  I love history. I read about the past every chance I get, and love writing about it. But these books are novels. Fiction. However, I have worked out a way to indulge my love of history within the confines of a fictional story. The Frank Bachelor-Doug Munro series is set in southern Illinois, which has a rich past. So while the characters, plots and locations are – for the most part – made up, some are real.

  Fire Blight includes back stories about the Trail of Tears, which actually was made up of several routes. The term describes the forced relocation of the so-called Five Civilized Tribes of Native Americans that were moved from the Southeastern United States to points west. Affected were the Cherokee, Muscogee, Seminole, Chickasaw and Choctaw nations. The northernmost route involved Cherokees, and crossed the extreme southern tip of Illinois.
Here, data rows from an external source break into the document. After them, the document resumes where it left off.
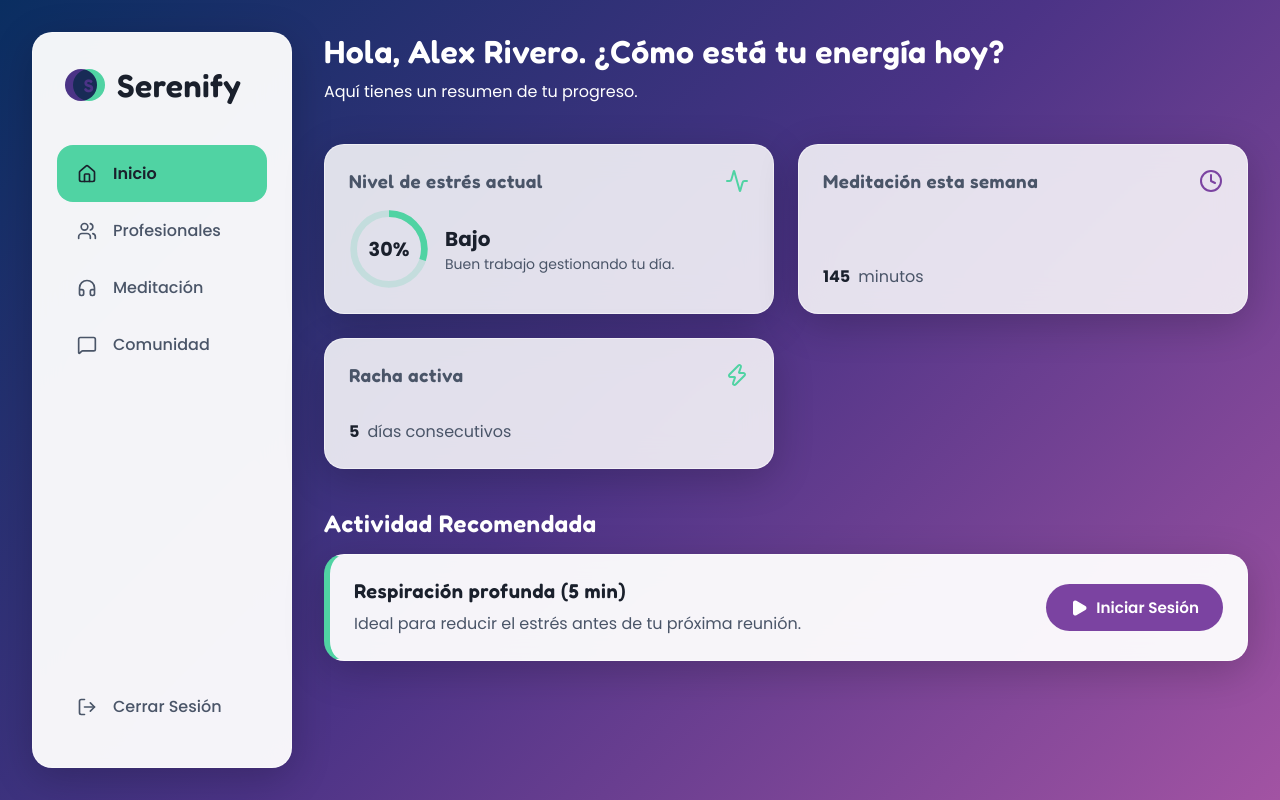
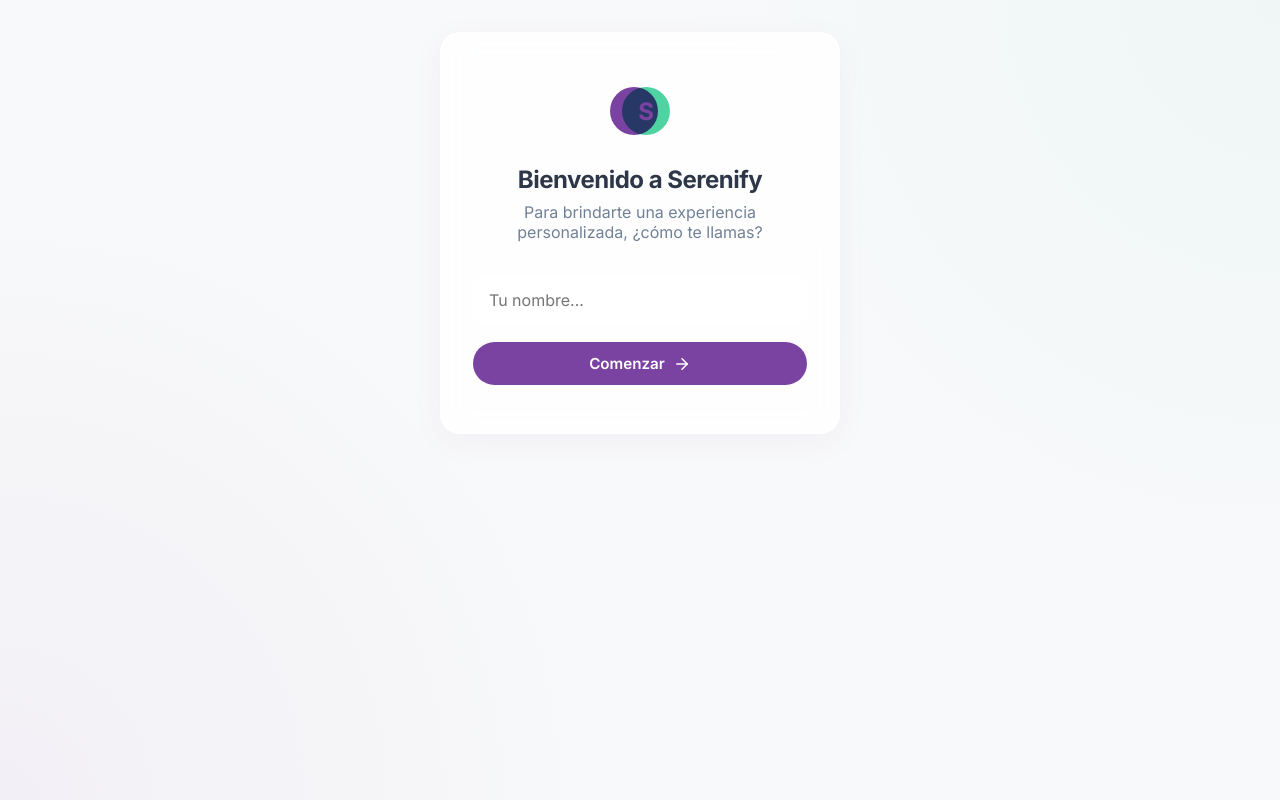
Before and after one commit to santiagorivero0203-gif/serenify, a React (Vite) app: page / in a window 1280 px wide. Built offline with nearby package versions, Linux system fonts and the light colour scheme.

Commit message:
Revert to minimalist aesthetic and add welcome screen

```diff
--- a/src/App.jsx
+++ b/src/App.jsx
@@ -4,15 +4,21 @@ import Dashboard from './components/Dashboard';
 import TherapistsDirectory from './components/TherapistsDirectory';
 import MeditationSession from './components/MeditationSession';
 import Community from './components/Community';
+import Welcome from './components/Welcome';
 import './index.css';
 
 function App() {
+  const [userName, setUserName] = useState('');
   const [activeTab, setActiveTab] = useState('dashboard');
+
+  if (!userName) {
+    return <Welcome onComplete={setUserName} />;
+  }
 
   const renderContent = () => {
     switch (activeTab) {
       case 'dashboard':
-        return <Dashboard setActiveTab={setActiveTab} />;
+        return <Dashboard setActiveTab={setActiveTab} userName={userName} />;
       case 'therapists':
         return <TherapistsDirectory />;
       case 'meditation':
@@ -20,7 +26,7 @@ function App() {
       case 'community':
         return <Community />;
       default:
-        return <Dashboard setActiveTab={setActiveTab} />;
+        return <Dashboard setActiveTab={setActiveTab} userName={userName} />;
     }
   };
 
--- a/src/components/Dashboard.jsx
+++ b/src/components/Dashboard.jsx
@@ -1,17 +1,14 @@
 import React from 'react';
 import { Activity, Clock, Zap, Play } from 'lucide-react';
-import { mockData } from '../data/mockData';
 
-const Dashboard = ({ setActiveTab }) => {
-  const { usuario } = mockData;
-
+const Dashboard = ({ setActiveTab, userName }) => {
   return (
     <div className="dashboard">
       <header className="mb-10">
-        <h2 className="text-3xl font-bold text-white drop-shadow-md">
-          Hola, {usuario.nombre}. ¿Cómo está tu energía hoy?
+        <h2 className="text-3xl font-bold text-main">
+          Hola, {userName}. ¿Cómo está tu energía hoy?
         </h2>
-        <p className="text-white mt-2 font-medium opacity-90">Aquí tienes un resumen de tu progreso.</p>
+        <p className="text-muted mt-2 font-medium">Aquí tienes un resumen de tu progreso.</p>
       </header>
 
       <div className="grid-cards mb-10">
@@ -73,9 +70,8 @@ const Dashboard = ({ setActiveTab }) => {
       </div>
 
       <section>
-        <h3 className="text-2xl font-bold mb-4 text-white drop-shadow-md">Actividad Recomendada</h3>
+        <h3 className="text-2xl font-bold mb-4 text-main">Actividad Recomendada</h3>
         <div className="glass-card flex items-center justify-between" style={{
-          background: 'rgba(255, 255, 255, 0.95)',
           borderLeft: '6px solid var(--primary-mint)'
         }}>
           <div>
--- a/src/components/Sidebar.jsx
+++ b/src/components/Sidebar.jsx
@@ -18,15 +18,14 @@ const Sidebar = ({ activeTab, setActiveTab }) => {
       top: '2rem',
       display: 'flex',
       flexDirection: 'column',
-      padding: '2rem 1.5rem',
-      backgroundColor: 'rgba(255, 255, 255, 0.95)'
+      padding: '2rem 1.5rem'
     }}>
       <div className="mb-10" style={{ padding: '0 0.5rem' }}>
         <h1 className="text-3xl font-bold text-main" style={{ display: 'flex', alignItems: 'center', gap: '0.75rem' }}>
           <div style={{ position: 'relative', width: '40px', height: '40px' }}>
             <div style={{
               position: 'absolute', width: '32px', height: '32px',
-              borderRadius: '50%', backgroundColor: '#4B3386',
+              borderRadius: '50%', backgroundColor: 'var(--primary-purple)',
               left: '0', top: '4px', mixBlendMode: 'multiply'
             }}></div>
             <div style={{
@@ -34,7 +33,7 @@ const Sidebar = ({ activeTab, setActiveTab }) => {
               borderRadius: '50%', backgroundColor: 'var(--primary-mint)',
               right: '0', top: '4px', mixBlendMode: 'multiply',
               display: 'flex', alignItems: 'center', justifyContent: 'center',
-              color: 'white', fontFamily: 'Fredoka, sans-serif', fontSize: '18px', fontWeight: '600'
+              color: 'white', fontFamily: 'Inter, sans-serif', fontSize: '18px', fontWeight: 'bold'
             }}>S</div>
           </div>
           Serenify
@@ -50,10 +49,10 @@ const Sidebar = ({ activeTab, setActiveTab }) => {
               display: 'flex', alignItems: 'center', gap: '1rem',
               padding: '1rem 1.25rem', borderRadius: '16px', border: 'none',
               background: activeTab === item.id ? 'var(--primary-mint)' : 'transparent',
-              color: activeTab === item.id ? 'var(--text-main)' : 'var(--text-muted)',
+              color: activeTab === item.id ? 'white' : 'var(--text-muted)',
               fontWeight: activeTab === item.id ? '600' : '500',
               cursor: 'pointer', transition: 'all 0.2s', textAlign: 'left',
-              fontFamily: 'Poppins, sans-serif', fontSize: '1rem'
+              fontFamily: 'Inter, sans-serif', fontSize: '1rem'
             }}
           >
             {item.icon}
@@ -67,7 +66,7 @@ const Sidebar = ({ activeTab, setActiveTab }) => {
         padding: '1rem 1.25rem', borderRadius: '16px', border: 'none',
         background: 'transparent', color: 'var(--text-muted)',
         fontWeight: '500', cursor: 'pointer', marginTop: 'auto',
-        fontFamily: 'Poppins, sans-serif', fontSize: '1rem'
+        fontFamily: 'Inter, sans-serif', fontSize: '1rem'
       }}>
         <LogOut size={20} />
         Cerrar Sesión
--- a/src/components/TherapistsDirectory.jsx
+++ b/src/components/TherapistsDirectory.jsx
@@ -13,16 +13,16 @@ const TherapistsDirectory = () => {
   return (
     <div className="therapists-directory">
       <header className="mb-10">
-        <h2 className="text-3xl font-bold text-white drop-shadow-md">Encuentra a tu profesional ideal</h2>
-        <p className="text-white mt-2 font-medium opacity-90">Nuestros especialistas están aquí para acompañarte.</p>
+        <h2 className="text-3xl font-bold text-main">Encuentra a tu profesional ideal</h2>
+        <p className="text-muted mt-2 font-medium">Nuestros especialistas están aquí para acompañarte.</p>
       </header>
 
       {/* Success Notification Modal / Toast */}
       {scheduledTherapist && (
         <div style={{
           position: 'fixed', top: '20px', right: '20px', zIndex: 1000,
-          background: 'var(--primary-mint)', color: 'var(--text-main)',
-          padding: '1rem 1.5rem', borderRadius: '12px', boxShadow: '0 10px 30px rgba(0,0,0,0.2)',
+          background: 'var(--primary-mint)', color: 'white',
+          padding: '1rem 1.5rem', borderRadius: '12px', boxShadow: '0 10px 30px rgba(0,0,0,0.1)',
           display: 'flex', alignItems: 'center', gap: '1rem',
           animation: 'fadeIn 0.3s ease-in-out'
         }}>
--- /dev/null
+++ b/src/components/Welcome.jsx
@@ -0,0 +1,67 @@
+import React, { useState } from 'react';
+import { ArrowRight } from 'lucide-react';
+
+const Welcome = ({ onComplete }) => {
+  const [name, setName] = useState('');
+
+  const handleSubmit = (e) => {
+    e.preventDefault();
+    if (name.trim()) {
+      onComplete(name.trim());
+    }
+  };
+
+  return (
+    <div className="flex items-center justify-center min-h-screen" style={{ padding: '2rem' }}>
+      <div className="glass-card" style={{ maxWidth: '400px', width: '100%', padding: '3rem 2rem', textAlign: 'center' }}>
+        <div className="flex justify-center mb-6">
+          <div style={{ position: 'relative', width: '60px', height: '60px' }}>
+            <div style={{
+              position: 'absolute', width: '48px', height: '48px',
+              borderRadius: '50%', backgroundColor: 'var(--primary-purple)',
+              left: '0', top: '6px', mixBlendMode: 'multiply'
+            }}></div>
+            <div style={{
+              position: 'absolute', width: '48px', height: '48px',
+              borderRadius: '50%', backgroundColor: 'var(--primary-mint)',
+              right: '0', top: '6px', mixBlendMode: 'multiply',
+              display: 'flex', alignItems: 'center', justifyContent: 'center',
+              color: 'white', fontFamily: 'Inter, sans-serif', fontSize: '24px', fontWeight: 'bold'
+            }}>S</div>
+          </div>
+        </div>
+
+        <h2 className="text-2xl font-bold mb-2">Bienvenido a Serenify</h2>
+        <p className="text-muted mb-8">Para brindarte una experiencia personalizada, ¿cómo te llamas?</p>
+
+        <form onSubmit={handleSubmit} className="flex flex-col gap-4">
+          <input
+            type="text"
+            placeholder="Tu nombre..."
+            value={name}
+            onChange={(e) => setName(e.target.value)}
+            autoFocus
+            style={{
+              width: '100%',
+              padding: '1rem',
+              borderRadius: '12px',
+              border: '1px solid var(--border-color)',
+              background: 'rgba(255, 255, 255, 0.5)',
+              fontSize: '1rem',
+              fontFamily: 'Inter, sans-serif',
+              outline: 'none',
+              transition: 'border-color 0.2s'
+            }}
+            onFocus={(e) => e.target.style.borderColor = 'var(--primary-purple)'}
+            onBlur={(e) => e.target.style.borderColor = 'var(--border-color)'}
+          />
+          <button type="submit" className="btn btn-primary w-full" disabled={!name.trim()}>
+            Comenzar <ArrowRight size={18} />
+          </button>
+        </form>
+      </div>
+    </div>
+  );
+};
+
+export default Welcome;
--- a/src/index.css
+++ b/src/index.css
@@ -1,22 +1,22 @@
-@import url('https://fonts.googleapis.com/css2?family=Fredoka:wght@500;600&family=Poppins:wght@300;400;500;600;700&display=swap');
+@import url('https://fonts.googleapis.com/css2?family=Inter:wght@300;400;500;600;700&display=swap');
 
 :root {
-  /* Color Palette matching the presentation */
-  --bg-gradient: linear-gradient(135deg, #0A2E61 0%, #4B3386 50%, #A253A3 100%);
-  --bg-card: rgba(255, 255, 255, 0.85); /* Frosted white */
-  --bg-card-hover: rgba(255, 255, 255, 0.95);
+  /* Minimalist Color Palette */
+  --bg-main: #F8F9FA;
+  --bg-card: rgba(255, 255, 255, 0.85);
+  --bg-card-hover: rgba(255, 255, 255, 1);
   --primary-purple: #7B43A1;
-  --primary-purple-hover: #5C3278;
+  --primary-purple-hover: #623681;
   --primary-mint: #50D3A3;
   --primary-mint-hover: #3EAF86;
-  --text-main: #1A202C;
-  --text-muted: #4A5568;
+  --text-main: #2D3748;
+  --text-muted: #718096;
   --text-light: #FFFFFF;
 
   /* Layout */
   --border-radius: 20px;
-  --box-shadow: 0 10px 40px 0 rgba(0, 0, 0, 0.2);
-  --glass-border: 1px solid rgba(255, 255, 255, 0.5);
+  --box-shadow: 0 8px 32px 0 rgba(123, 67, 161, 0.05);
+  --glass-border: 1px solid rgba(255, 255, 255, 0.8);
   --transition: all 0.3s ease;
 }
 
@@ -27,8 +27,11 @@
 }
 
 body {
-  font-family: 'Poppins', sans-serif;
-  background: var(--bg-gradient);
+  font-family: 'Inter', sans-serif;
+  background-color: var(--bg-main);
+  /* Optional: Very subtle background accent */
+  background-image: radial-gradient(circle at 100% 0%, rgba(80, 211, 163, 0.05) 0%, transparent 40%),
+                    radial-gradient(circle at 0% 100%, rgba(123, 67, 161, 0.05) 0%, transparent 40%);
   background-attachment: fixed;
   color: var(--text-main);
   -webkit-font-smoothing: antialiased;
@@ -36,8 +39,8 @@ body {
 }
 
 h1, h2, h3, h4, h5, h6 {
-  font-family: 'Fredoka', sans-serif;
-  letter-spacing: 0.5px;
+  font-family: 'Inter', sans-serif;
+  letter-spacing: -0.5px;
 }
 
 /* Text Colors */
@@ -62,7 +65,7 @@ h1, h2, h3, h4, h5, h6 {
 .glass-card:hover {
   transform: translateY(-4px);
   background: var(--bg-card-hover);
-  box-shadow: 0 15px 50px 0 rgba(0, 0, 0, 0.3);
+  box-shadow: 0 12px 40px 0 rgba(123, 67, 161, 0.08);
 }
 
 /* Buttons */
@@ -78,7 +81,7 @@ h1, h2, h3, h4, h5, h6 {
   transition: var(--transition);
   border: none;
   gap: 0.5rem;
-  font-family: 'Poppins', sans-serif;
+  font-family: 'Inter', sans-serif;
 }
 
 .btn-primary {
@@ -89,18 +92,18 @@ h1, h2, h3, h4, h5, h6 {
 .btn-primary:hover {
   background-color: var(--primary-purple-hover);
   transform: translateY(-2px);
-  box-shadow: 0 6px 16px rgba(123, 67, 161, 0.4);
+  box-shadow: 0 6px 16px rgba(123, 67, 161, 0.2);
 }
 
 .btn-mint {
   background-color: var(--primary-mint);
-  color: var(--text-main);
+  color: white;
 }
 
 .btn-mint:hover {
   background-color: var(--primary-mint-hover);
   transform: translateY(-2px);
-  box-shadow: 0 6px 16px rgba(80, 211, 163, 0.4);
+  box-shadow: 0 6px 16px rgba(80, 211, 163, 0.2);
 }
 
 .btn-icon {
@@ -174,16 +177,16 @@ h1, h2, h3, h4, h5, h6 {
 }
 
 ::-webkit-scrollbar-track {
-  background: rgba(0, 0, 0, 0.1);
+  background: rgba(0, 0, 0, 0.02);
 }
 
 ::-webkit-scrollbar-thumb {
-  background: var(--primary-purple);
+  background: var(--primary-mint);
   border-radius: 4px;
 }
 
 ::-webkit-scrollbar-thumb:hover {
-  background: var(--primary-mint);
+  background: var(--primary-purple);
 }
 
 @media (max-width: 768px) {
```
Also changed, not shown: src/components/Community.jsx (+5 -5 lines).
The fictional community of Cherokee Camp in my books got its name from a stop on the trail.

  Since two main characters in the novel – David and Janet Purcell – own and operate an apple and peach orchard, I included some background about the fruit industry in southern Illinois. There were also references to events such as the 1925 Tri-State Tornado.

  More history is found in The Pursuit of Bethany Ringel. One chapter details the Western campaign during the Revolutionary War, when General George Rogers Clark led a force into what is now southern Illinois, to capture Fort Kaskaskia and Fort Sackville from the British. The bootlegging gangster Charlie Birger also makes his way into Bethany Ringel, including his unfortunate end.

  Some “history” is made up. Because I take pains to provide accurate information regarding historical sites, events and characters, I want to make sure the reader is not fooled, and that fiction is separate from fact. To that end I include a section toward the end of each novel called History and Mystery. There I separate what is real and what is a figment of my imagination, inspired by real events.

  If you love history like I do, you should enjoy both the “real” and “unreal” depictions of times past. Maybe you will learn something. I certainly did, and continue to learn. The moment we quit learning is the end of life, in my humble opinion.

  Thanks for reading!